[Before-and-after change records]
----
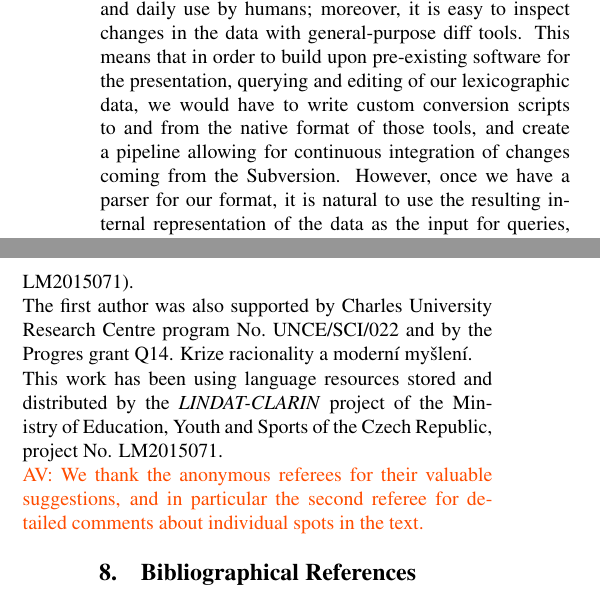
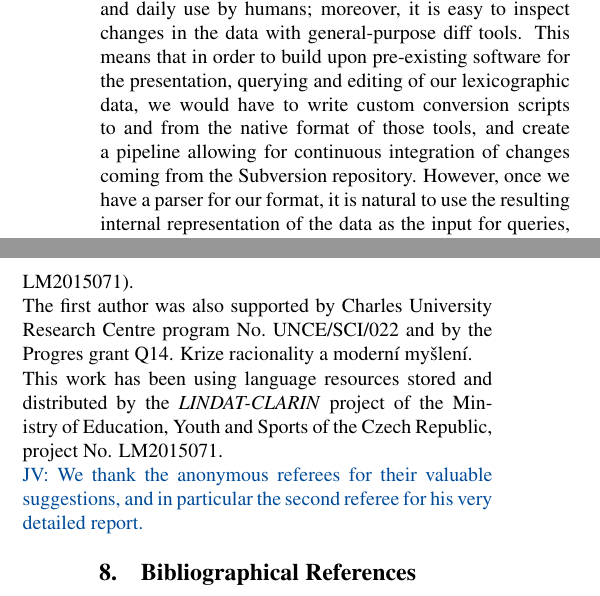
Before and after one commit to jonathanverner/paper-PyVallex, a LaTeX document (main.tex): two parts of the columns of page 7 of 8, joined at a grey line, cut so that both start at the same text. Compiled offline with pdfLaTeX.

Commit message:
Minor stylistic changes.

```diff
--- a/main.tex
+++ b/main.tex
@@ -643,7 +643,7 @@ our format is compact and practical for direct and daily use by humans;
 moreover, it is easy to inspect changes in the data with general-purpose diff tools.
 This means that in order to build upon pre-existing software for the presentation, querying and editing of our lexicographic data,
 we would have to write custom conversion scripts to and from the native format of those tools,
-and create a pipeline allowing for continuous integration of changes coming from the Subversion.
+and create a pipeline allowing for continuous integration of changes coming from the Subversion repository.
 However, once we have a parser for our format,
 it is natural to use the resulting internal representation of the data as the input for queries, scripts, and output functions.
 In short, the PyVallex framework is a result of the wish to enable developers to write a parser and then reuse the resulting representation for multiple purposes.
@@ -661,7 +661,7 @@ The first author was also supported by Charles University Research Centre progra
 
 This work has been using language resources stored and distributed by the \textit{LINDAT-CLARIN} project of the Ministry of Education, Youth and Sports of the Czech Republic, project No. LM2015071.
 
-\av{We thank the anonymous referees for their valuable suggestions, and in particular the second referee for detailed comments about individual spots in the text.}
+\jv{We thank the anonymous referees for their valuable suggestions, and in particular the second referee for his very detailed report.}
 
 %----------------------------------------------------------------------------------------
 %	BIBLIOGRAPHY
```
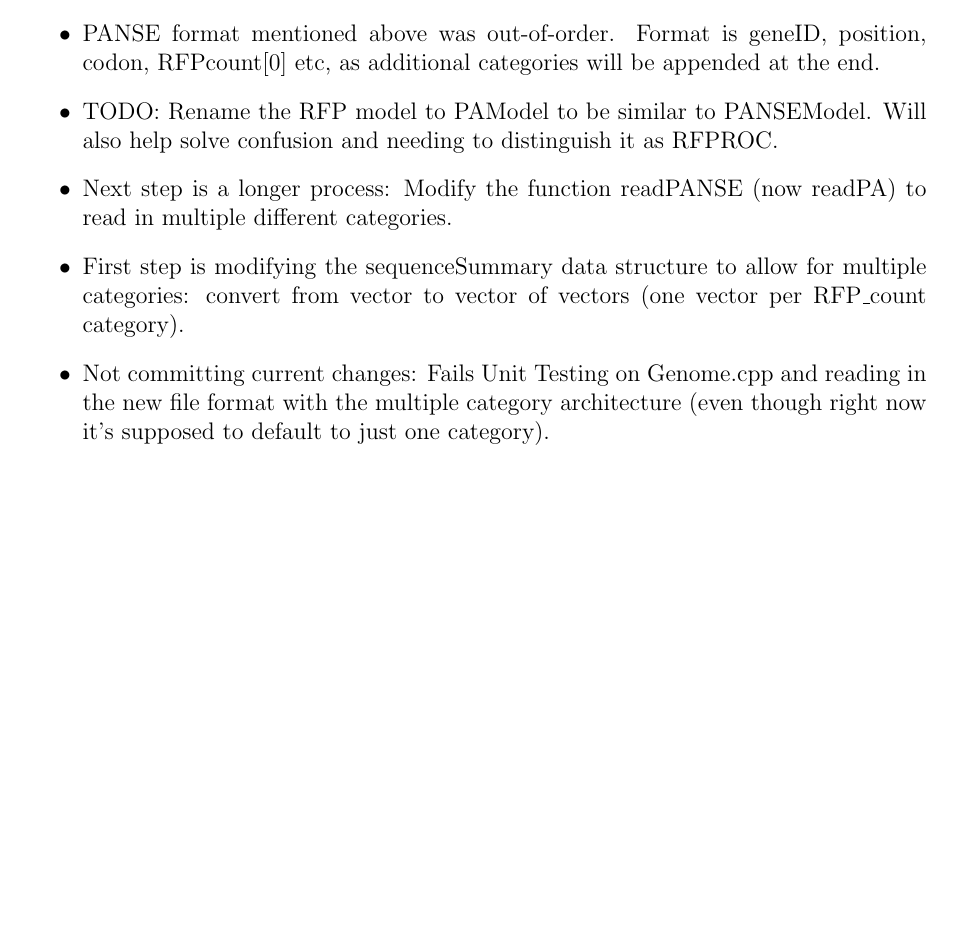
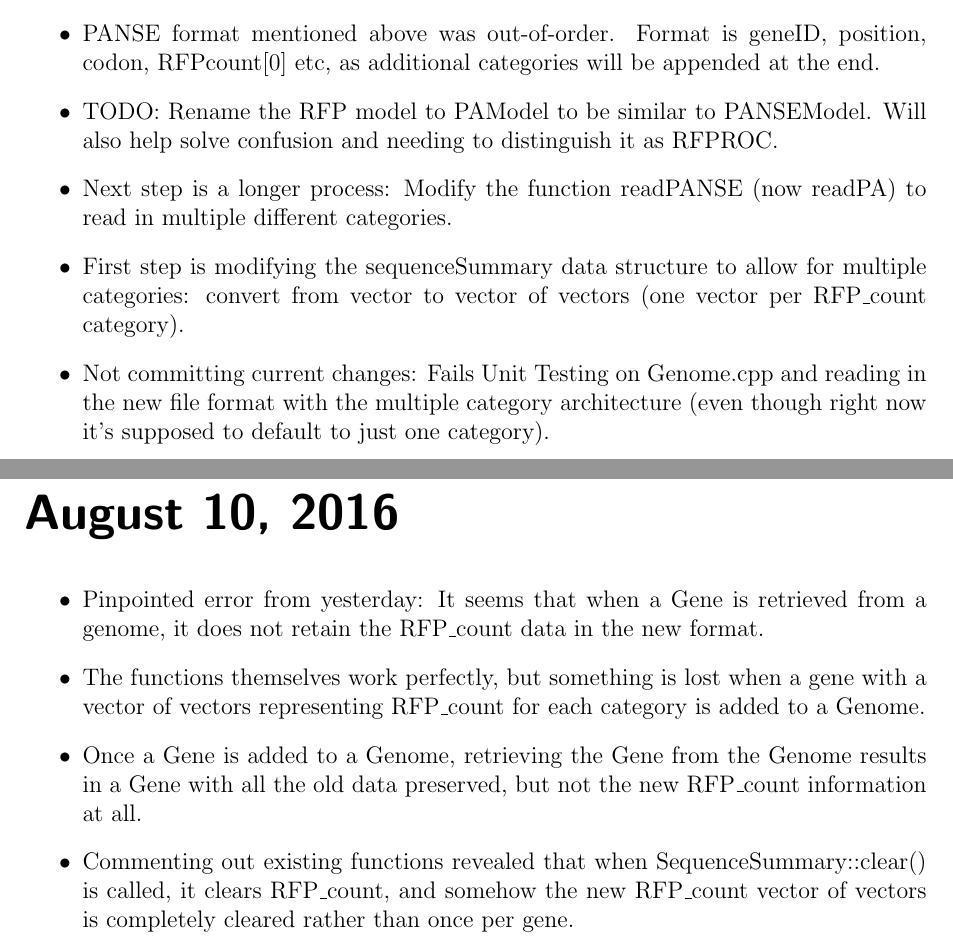
Before and after one commit to GilchristLab/labnotebooks, a LaTeX book (Hollis.Bui/notes/notes.tex): part of page 122 of 122 before the commit and two parts of pages 122 and 123 of 123 after it, the two joined at a grey line, cut so that both start at the same text, the shorter picture padded with empty space. Compiled offline with pdfLaTeX.

Commit message:
Aug 10 notes upd

```diff
--- a/Hollis.Bui/notes/notes.tex
+++ b/Hollis.Bui/notes/notes.tex
@@ -2272,4 +2272,13 @@ Afterwards, moved an old working R script to use this data for testing.
     \item Not committing current changes: Fails Unit Testing on Genome.cpp and reading in the new file format with the multiple category architecture (even though right now it's supposed to default to just one category).
 \end{itemize}
 
+\labday {August 10, 2016}
+
+\begin{itemize}
+    \item Pinpointed error from yesterday: It seems that when a Gene is retrieved from a genome, it does not retain the RFP\_count data in the new format.
+    \item The functions themselves work perfectly, but something is lost when a gene with a vector of vectors representing RFP\_count for each category is added to a Genome.
+    \item Once a Gene is added to a Genome, retrieving the Gene from the Genome results in a Gene with all the old data preserved, but not the new RFP\_count information at all.
+    \item Commenting out existing functions revealed that when SequenceSummary::clear() is called, it clears RFP\_count, and somehow the new RFP\_count vector of vectors is completely cleared rather than once per gene.
+\end{itemize}
+
 \end{document}
```
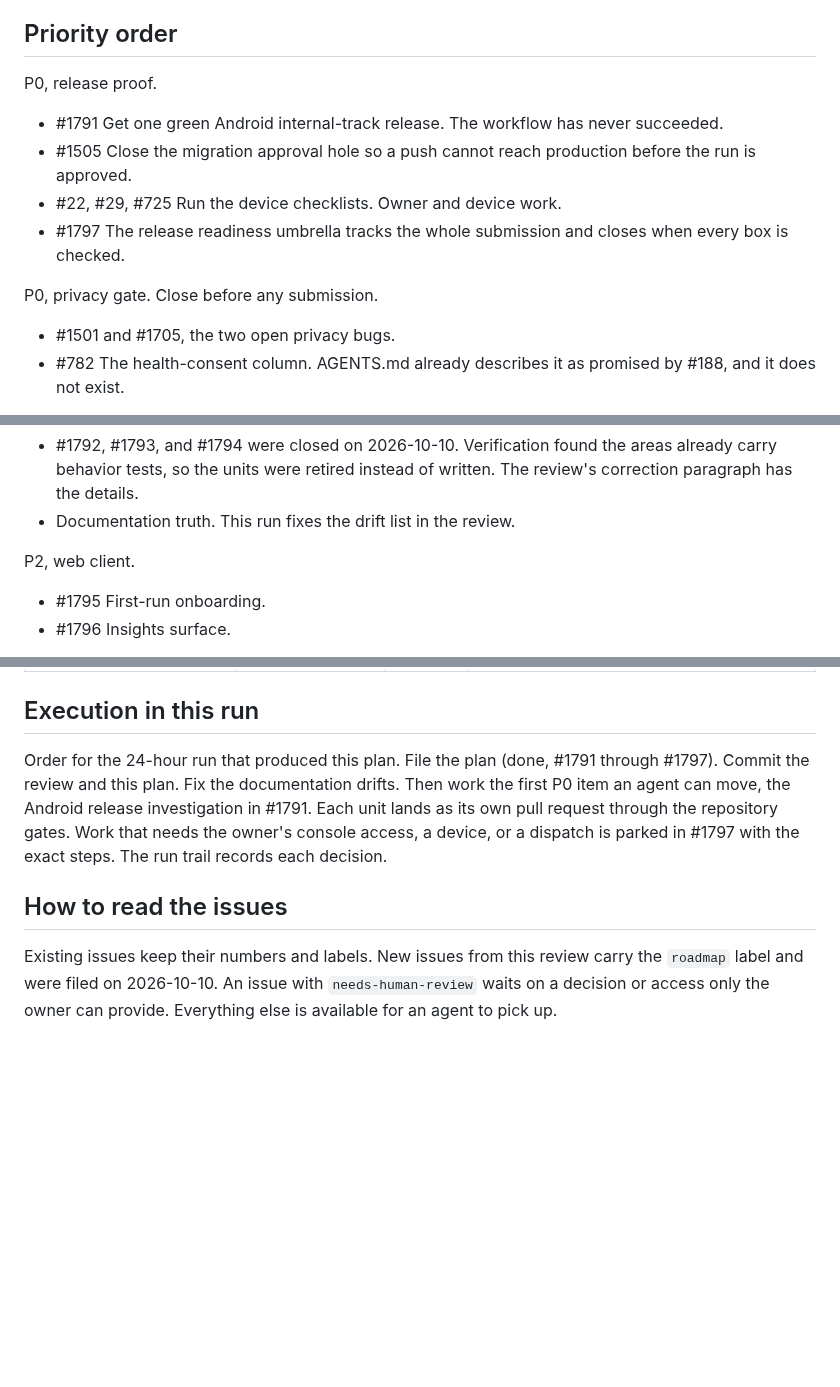
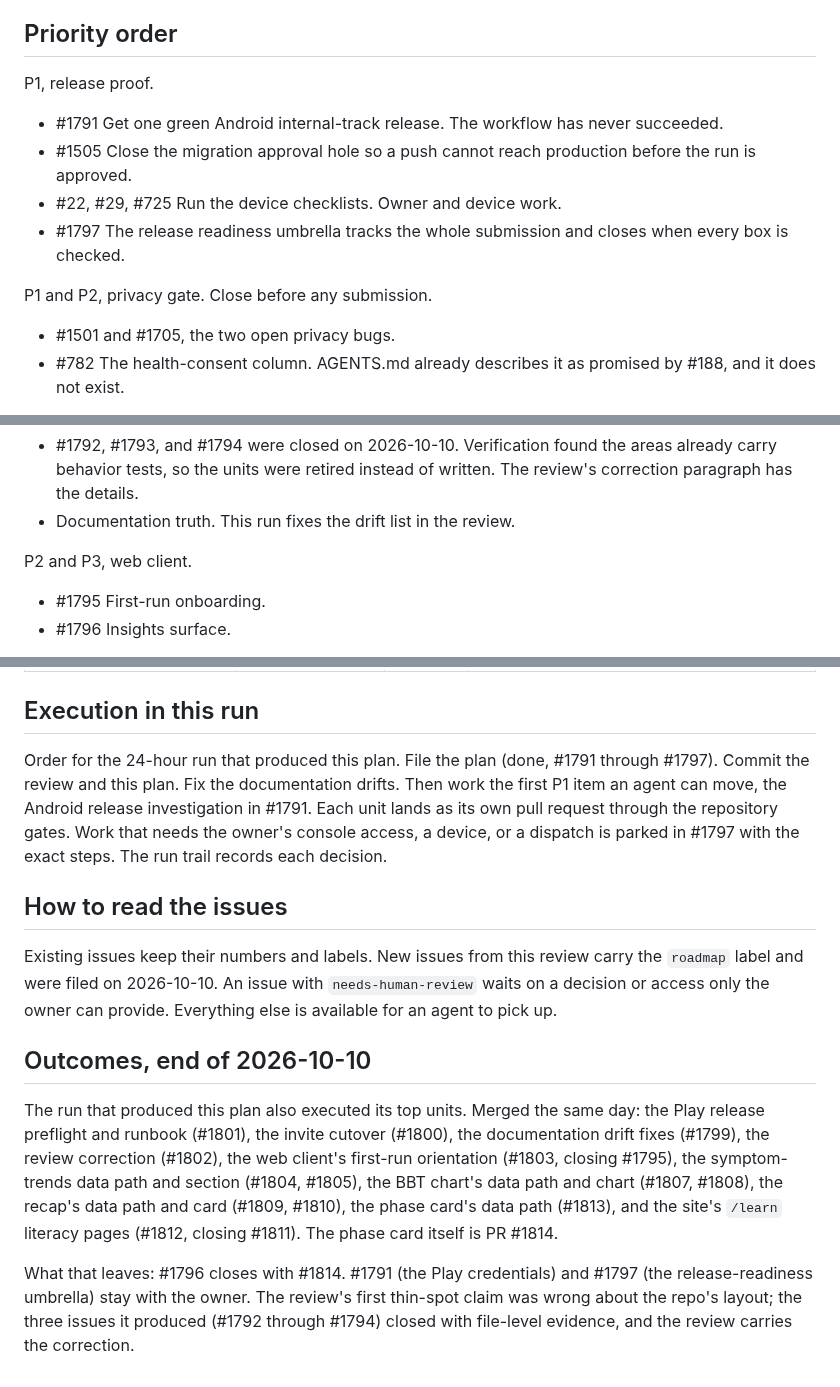
Before and after one commit to wjdavis5/lunarlog, a Markdown page: docs/product/2026-10-10-future-plan.md, 3 parts joined by grey strips. GitHub-like rendering; blank space fills up the shorter version.

Commit message:
docs: record the run's outcomes and align the plan with the issue labels (#1815)
An independent audit of the run's trail found the two documents still describing the pre-execution state and the plan's priority headings contradicting the issue labels. The headings now match the labels, an Outcomes section lists what shipped on 2026-10-10, and the review's web-client line and docs/links note record the shipped work.

```diff
--- a/docs/product/2026-10-10-future-plan.md
+++ b/docs/product/2026-10-10-future-plan.md
@@ -8,14 +8,14 @@ Success is a working public release with proof, not more surface. lunarlog alrea
 
 ## Priority order
 
-P0, release proof.
+P1, release proof.
 
 - #1791 Get one green Android internal-track release. The workflow has never succeeded.
 - #1505 Close the migration approval hole so a push cannot reach production before the run is approved.
 - #22, #29, #725 Run the device checklists. Owner and device work.
 - #1797 The release readiness umbrella tracks the whole submission and closes when every box is checked.
 
-P0, privacy gate. Close before any submission.
+P1 and P2, privacy gate. Close before any submission.
 
 - #1501 and #1705, the two open privacy bugs.
 - #782 The health-consent column. AGENTS.md already describes it as promised by #188, and it does not exist.
@@ -38,7 +38,7 @@ P2, quality.
 - #1792, #1793, and #1794 were closed on 2026-10-10. Verification found the areas already carry behavior tests, so the units were retired instead of written. The review's correction paragraph has the details.
 - Documentation truth. This run fixes the drift list in the review.
 
-P2, web client.
+P2 and P3, web client.
 
 - #1795 First-run onboarding.
 - #1796 Insights surface.
@@ -86,8 +86,14 @@ P3 and deferred, with reasons.
 
 ## Execution in this run
 
-Order for the 24-hour run that produced this plan. File the plan (done, #1791 through #1797). Commit the review and this plan. Fix the documentation drifts. Then work the first P0 item an agent can move, the Android release investigation in #1791. Each unit lands as its own pull request through the repository gates. Work that needs the owner's console access, a device, or a dispatch is parked in #1797 with the exact steps. The run trail records each decision.
+Order for the 24-hour run that produced this plan. File the plan (done, #1791 through #1797). Commit the review and this plan. Fix the documentation drifts. Then work the first P1 item an agent can move, the Android release investigation in #1791. Each unit lands as its own pull request through the repository gates. Work that needs the owner's console access, a device, or a dispatch is parked in #1797 with the exact steps. The run trail records each decision.
 
 ## How to read the issues
 
 Existing issues keep their numbers and labels. New issues from this review carry the `roadmap` label and were filed on 2026-10-10. An issue with `needs-human-review` waits on a decision or access only the owner can provide. Everything else is available for an agent to pick up.
+
+## Outcomes, end of 2026-10-10
+
+The run that produced this plan also executed its top units. Merged the same day: the Play release preflight and runbook (#1801), the invite cutover (#1800), the documentation drift fixes (#1799), the review correction (#1802), the web client's first-run orientation (#1803, closing #1795), the symptom-trends data path and section (#1804, #1805), the BBT chart's data path and chart (#1807, #1808), the recap's data path and card (#1809, #1810), the phase card's data path (#1813), and the site's `/learn` literacy pages (#1812, closing #1811). The phase card itself is PR #1814.
+
+What that leaves: #1796 closes with #1814. #1791 (the Play credentials) and #1797 (the release-readiness umbrella) stay with the owner. The review's first thin-spot claim was wrong about the repo's layout; the three issues it produced (#1792 through #1794) closed with file-level evidence, and the review carries the correction.
```
Also changed, not shown: docs/product/2026-10-10-product-review.md (+2 -2 lines).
----
▶ [WHAT TO WORK ON] Write out the records exactly. Do not carry the pictures over.

▶ [SOLVED EXERCISE]
Before and after one commit to jonathanverner/paper-PyVallex, a LaTeX document (main.tex): two parts of the columns of page 7 of 8, joined at a grey line, cut so that both start at the same text. Compiled offline with pdfLaTeX.

Commit message:
Minor stylistic changes.

```diff
--- a/main.tex
+++ b/main.tex
@@ -643,7 +643,7 @@ our format is compact and practical for direct and daily use by humans;
 moreover, it is easy to inspect changes in the data with general-purpose diff tools.
 This means that in order to build upon pre-existing software for the presentation, querying and editing of our lexicographic data,
 we would have to write custom conversion scripts to and from the native format of those tools,
-and create a pipeline allowing for continuous integration of changes coming from the Subversion.
+and create a pipeline allowing for continuous integration of changes coming from the Subversion repository.
 However, once we have a parser for our format,
 it is natural to use the resulting internal representation of the data as the input for queries, scripts, and output functions.
 In short, the PyVallex framework is a result of the wish to enable developers to write a parser and then reuse the resulting representation for multiple purposes.
@@ -661,7 +661,7 @@ The first author was also supported by Charles University Research Centre progra
 
 This work has been using language resources stored and distributed by the \textit{LINDAT-CLARIN} project of the Ministry of Education, Youth and Sports of the Czech Republic, project No. LM2015071.
 
-\av{We thank the anonymous referees for their valuable suggestions, and in particular the second referee for detailed comments about individual spots in the text.}
+\jv{We thank the anonymous referees for their valuable suggestions, and in particular the second referee for his very detailed report.}
 
 %----------------------------------------------------------------------------------------
 %	BIBLIOGRAPHY
```
Before and after one commit to GilchristLab/labnotebooks, a LaTeX book (Hollis.Bui/notes/notes.tex): part of page 122 of 122 before the commit and two parts of pages 122 and 123 of 123 after it, the two joined at a grey line, cut so that both start at the same text, the shorter picture padded with empty space. Compiled offline with pdfLaTeX.

Commit message:
Aug 10 notes upd

```diff
--- a/Hollis.Bui/notes/notes.tex
+++ b/Hollis.Bui/notes/notes.tex
@@ -2272,4 +2272,13 @@ Afterwards, moved an old working R script to use this data for testing.
     \item Not committing current changes: Fails Unit Testing on Genome.cpp and reading in the new file format with the multiple category architecture (even though right now it's supposed to default to just one category).
 \end{itemize}
 
+\labday {August 10, 2016}
+
+\begin{itemize}
+    \item Pinpointed error from yesterday: It seems that when a Gene is retrieved from a genome, it does not retain the RFP\_count data in the new format.
+    \item The functions themselves work perfectly, but something is lost when a gene with a vector of vectors representing RFP\_count for each category is added to a Genome.
+    \item Once a Gene is added to a Genome, retrieving the Gene from the Genome results in a Gene with all the old data preserved, but not the new RFP\_count information at all.
+    \item Commenting out existing functions revealed that when SequenceSummary::clear() is called, it clears RFP\_count, and somehow the new RFP\_count vector of vectors is completely cleared rather than once per gene.
+\end{itemize}
+
 \end{document}
```
Before and after one commit to wjdavis5/lunarlog, a Markdown page: docs/product/2026-10-10-future-plan.md, 3 parts joined by grey strips. GitHub-like rendering; blank space fills up the shorter version.

Commit message:
docs: record the run's outcomes and align the plan with the issue labels (#1815)
An independent audit of the run's trail found the two documents still describing the pre-execution state and the plan's priority headings contradicting the issue labels. The headings now match the labels, an Outcomes section lists what shipped on 2026-10-10, and the review's web-client line and docs/links note record the shipped work.

```diff
--- a/docs/product/2026-10-10-future-plan.md
+++ b/docs/product/2026-10-10-future-plan.md
@@ -8,14 +8,14 @@ Success is a working public release with proof, not more surface. lunarlog alrea
 
 ## Priority order
 
-P0, release proof.
+P1, release proof.
 
 - #1791 Get one green Android internal-track release. The workflow has never succeeded.
 - #1505 Close the migration approval hole so a push cannot reach production before the run is approved.
 - #22, #29, #725 Run the device checklists. Owner and device work.
 - #1797 The release readiness umbrella tracks the whole submission and closes when every box is checked.
 
-P0, privacy gate. Close before any submission.
+P1 and P2, privacy gate. Close before any submission.
 
 - #1501 and #1705, the two open privacy bugs.
 - #782 The health-consent column. AGENTS.md already describes it as promised by #188, and it does not exist.
@@ -38,7 +38,7 @@ P2, quality.
 - #1792, #1793, and #1794 were closed on 2026-10-10. Verification found the areas already carry behavior tests, so the units were retired instead of written. The review's correction paragraph has the details.
 - Documentation truth. This run fixes the drift list in the review.
 
-P2, web client.
+P2 and P3, web client.
 
 - #1795 First-run onboarding.
 - #1796 Insights surface.
@@ -86,8 +86,14 @@ P3 and deferred, with reasons.
 
 ## Execution in this run
 
-Order for the 24-hour run that produced this plan. File the plan (done, #1791 through #1797). Commit the review and this plan. Fix the documentation drifts. Then work the first P0 item an agent can move, the Android release investigation in #1791. Each unit lands as its own pull request through the repository gates. Work that needs the owner's console access, a device, or a dispatch is parked in #1797 with the exact steps. The run trail records each decision.
+Order for the 24-hour run that produced this plan. File the plan (done, #1791 through #1797). Commit the review and this plan. Fix the documentation drifts. Then work the first P1 item an agent can move, the Android release investigation in #1791. Each unit lands as its own pull request through the repository gates. Work that needs the owner's console access, a device, or a dispatch is parked in #1797 with the exact steps. The run trail records each decision.
 
 ## How to read the issues
 
 Existing issues keep their numbers and labels. New issues from this review carry the `roadmap` label and were filed on 2026-10-10. An issue with `needs-human-review` waits on a decision or access only the owner can provide. Everything else is available for an agent to pick up.
+
+## Outcomes, end of 2026-10-10
+
+The run that produced this plan also executed its top units. Merged the same day: the Play release preflight and runbook (#1801), the invite cutover (#1800), the documentation drift fixes (#1799), the review correction (#1802), the web client's first-run orientation (#1803, closing #1795), the symptom-trends data path and section (#1804, #1805), the BBT chart's data path and chart (#1807, #1808), the recap's data path and card (#1809, #1810), the phase card's data path (#1813), and the site's `/learn` literacy pages (#1812, closing #1811). The phase card itself is PR #1814.
+
+What that leaves: #1796 closes with #1814. #1791 (the Play credentials) and #1797 (the release-readiness umbrella) stay with the owner. The review's first thin-spot claim was wrong about the repo's layout; the three issues it produced (#1792 through #1794) closed with file-level evidence, and the review carries the correction.
```
Also changed, not shown: docs/product/2026-10-10-product-review.md (+2 -2 lines).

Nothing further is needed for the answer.